Materials: 15″ RATIONELL Fully-extending drawer, 1×6 pine boards
Description: I needed to make new drawers for our kitchen cabinets, as the old ones were far too short, didn’t have drawer slides, and, well, sucked. I have been a fan of the self-damping fully-extending drawers at IKEA, but needed the fronts to match our current kitchen look, so I decided to make my own fronts to go on the pre-made RATIONELL drawers.
This hack coincided with replacing the kitchen counter, so I was able to easily access the space where I was attaching my drawer supports while the counter was removed. YMMV.
First I created the actual drawer fronts. I cut an 18″ long piece of the pine 1×6 and eased the edges with a round-over bit in a router table, then rabbited the back so it would fit into the drawer opening with a little lip all the way around. They look exactly like the doors below them (in my opinion).
I installed the drawers in my cabinets. My cabs don’t have sides all the way up, so I had to improvise some cleats into which I could screw the drawer slides. I made sure that the cleats were at least 1.75″ tall to allow me access to all the screw holes if I needed them (a 2×4 or 2×2 was about perfect) and at least 13″ long to get both the front and back sets of holes in the drawer slides. Feel free to use as high or low quality wood here as you like, but I would say to get better than common stud grade wood so you can be sure the wood is nice and hard to hold the screws well. If it feels squishy at the store, put it back!
I assembled the RATIONELL drawers and placed them in their slides. These were centered in the openings and the wood cleats placed around them. I then placed a drawer front in the opening to get the right depth back from the front and screwed in the cleats with 2.5″ wood screws. It is important to hold the drawer front into the opening and the drawer right up against it, because that will make sure your drawer gets the full extension it deserves and begins self-closing at the proper distance from the cabinet; it also helps keep the drawer square to the opening.
Marking the locations of the holes in the rails, I removed the drawers and drilled a 3/16″ hole (5mm hole if you have a metric bit, or an 11/64″ bit if you want a really tight fit) to accept the stock IKEA screws in the correct locations. Keep in mind that it is impossible to get a screw into any of the bottom holes in the front set except the very front one, so use the upper row if you can. As you can see in my picture, I couldn’t because the wood wasn’t tall enough. After the dampers were installed, the drawers worked perfectly. On to the fronts.

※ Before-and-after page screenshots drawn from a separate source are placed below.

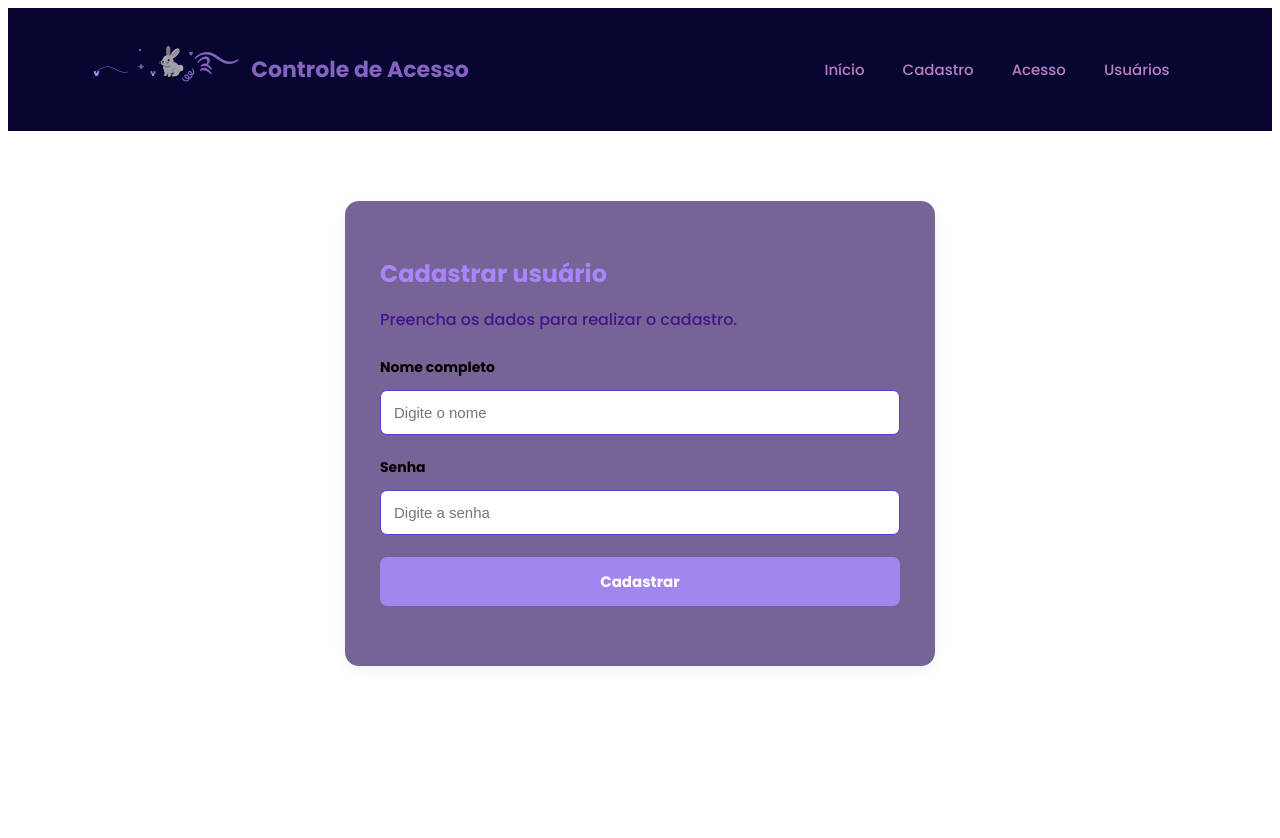
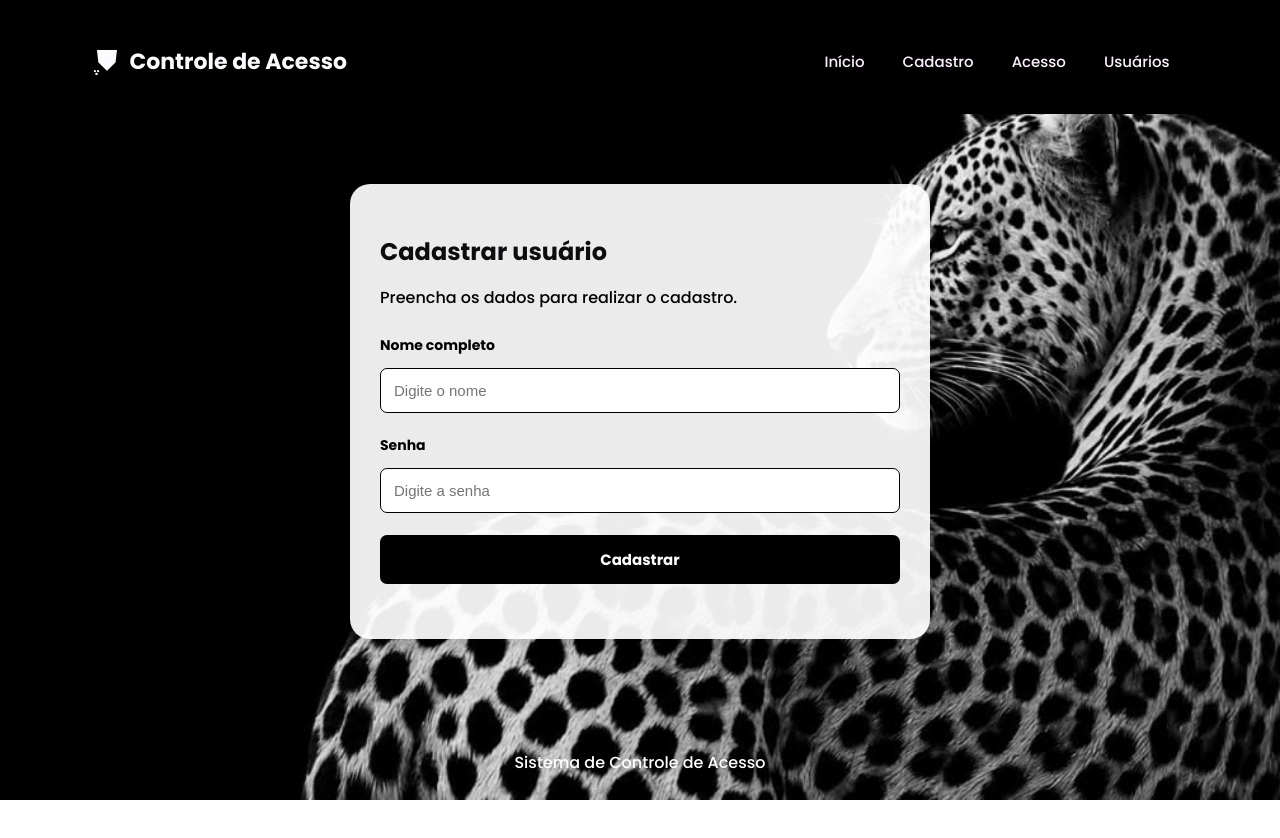
Before and after one commit to claricce2007-gif/projetox, a plain HTML site: page controle-acesso/frontend/index.html in a window 1280 px wide. Both pictures are taken after a click on the button "Começar". Drawn offline with Linux system fonts and the light colour scheme; files whose address does not match are found by name.

Commit message:
atualizaçao front

```diff
--- a/controle-acesso/frontend/css/style.css
+++ b/controle-acesso/frontend/css/style.css
@@ -32,8 +32,8 @@ button {
 }
 
 header {
-    background-color: #060631;
-    color: #bb8afcb4;
+    background-color: #000000;
+    color: #fbfafd;
     padding: 22px 7%;
     display: flex;
     justify-content: space-between;
@@ -65,7 +65,7 @@ nav {
 nav button {
     background: transparent;
     border: none;
-    color: #bc7ec2;
+    color: #fef1ff;
     padding: 10px 14px;
     cursor: pointer;
     font-size: 15px;
@@ -91,7 +91,7 @@ main {
 }
 
 .boas-vindas {
-    background-color: rgb(255, 255, 255);
+    background-color: rgba(243, 242, 242, 0.479);
     padding: 65px 30px;
     border-radius: 14px;
     text-align: center;
@@ -101,30 +101,30 @@ main {
 .boas-vindas h2 {
     font-size: 32px;
     margin-bottom: 15px;
-    color: #6b55e2;
+    color: #020203;
 }
 
 .boas-vindas p {
-    color: #bc7ec2;
+    color: #070607;
     margin-bottom: 25px;
 }
 
 .card {
-    background-color: rgb(118, 100, 151);
+    background-color: rgba(239, 239, 240, 0.493);
     max-width: 520px;
     margin: 0 auto;
     padding: 35px;
     border-radius: 14px;
-    box-shadow: 0 4px 15px rgba(0,0,0,0.06);
+    box-shadow: 0 4px 15px rgba(248, 246, 246, 0.329);
 }
 
 .card h2 {
-    color: #a985fc;
+    color: #0d0d0f;
     margin-bottom: 10px;
 }
 
 .card > p {
-    color: #43158b;
+    color: #000000;
     margin-bottom: 25px;
 }
 
@@ -141,7 +141,7 @@ label {
 
 input {
     padding: 13px;
-    border: 1px solid #5b3dc9;
+    border: 1px solid #000000;
     border-radius: 7px;
     outline: none;
     font-size: 15px;
@@ -149,11 +149,11 @@ input {
 }
 
 input:focus {
-    border-color: #9383ad;
+    border-color: #ffffff8c;
 }
 
 .botao-principal {
-    background-color: #a286f0;
+    background-color: #000000;
     color: #ffffff;
     border: none;
     padding: 13px;
@@ -206,3 +206,18 @@ footer {
         font-size: 25px;
     }
 }
+
+body {
+    background-image: url("../img/image.jpg");
+    background-size: cover;
+    background-position: center;
+    background-repeat: no-repeat;
+    background-attachment: fixed;
+}
+
+.card {
+    background: rgba(255, 255, 255, 0.92);
+    padding: 30px;
+    border-radius: 20px;
+    box-shadow: 0 4px 15px rgba(0, 0, 0, 0.10);
+}
--- a/controle-acesso/frontend/index.html
+++ b/controle-acesso/frontend/index.html
@@ -10,7 +10,7 @@
 
     <header>
         <div class="logo">
-            <span>ִִֶֶָָ𓂃 ࣪˖ ִֶָ🐇་༘࿐</span>
+            <span>ִֶ⛊</span>
         </span>
             <h1>Controle de Acesso</h1>
         </div>
```
Also changed, not shown: controle-acesso/frontend/img/image.jpg (added).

I clicked the drawer front attachment bracket into the drawer and took some measurements from the sides of my opening. The holes in these front brackets are 1.25″ apart exactly (center to center). In my case, I drilled the bottom holes 1.5″ in from the sides and 3.125″ down from the top, with the upper hole about 1.875″ down from the top. This was a little different for each drawer, so measure each one individually if you are doing this at home. Important note: the adjustment screws are set to a neutral centered position at the factory, but make sure that they are still that way when you start to measure so you can tweak your fronts a little bit if you have to.
After transferring my measurements to the drawer fronts and drilling more 3/16″ holes, I attached the brackets to the front and clicked them on to check the fit. Some fine tuning was necessary in some cases, but mostly I feel I measured pretty well. I numbered the drawer fronts so I could be sure that they would be reinstalled in the drawer they were measured into after painting. I don’t have any pictures of the painted product with handles, because you know how slowly kitchen projects can go 🙂
There’s no reason you can’t use this for a differently sized drawer, or even one of the 5 piece RATIONELL cabinet-height drawer sets.
Jules Yap started IKEAHackers.net in 2006 as a personal blog to showcase the most impressive IKEA hacks from all over the world. Since then, she has learned a lot more about power tools and DIY. Her site has helped thousands modify IKEA furniture with step-by-step tutorials, craft projects and home styling.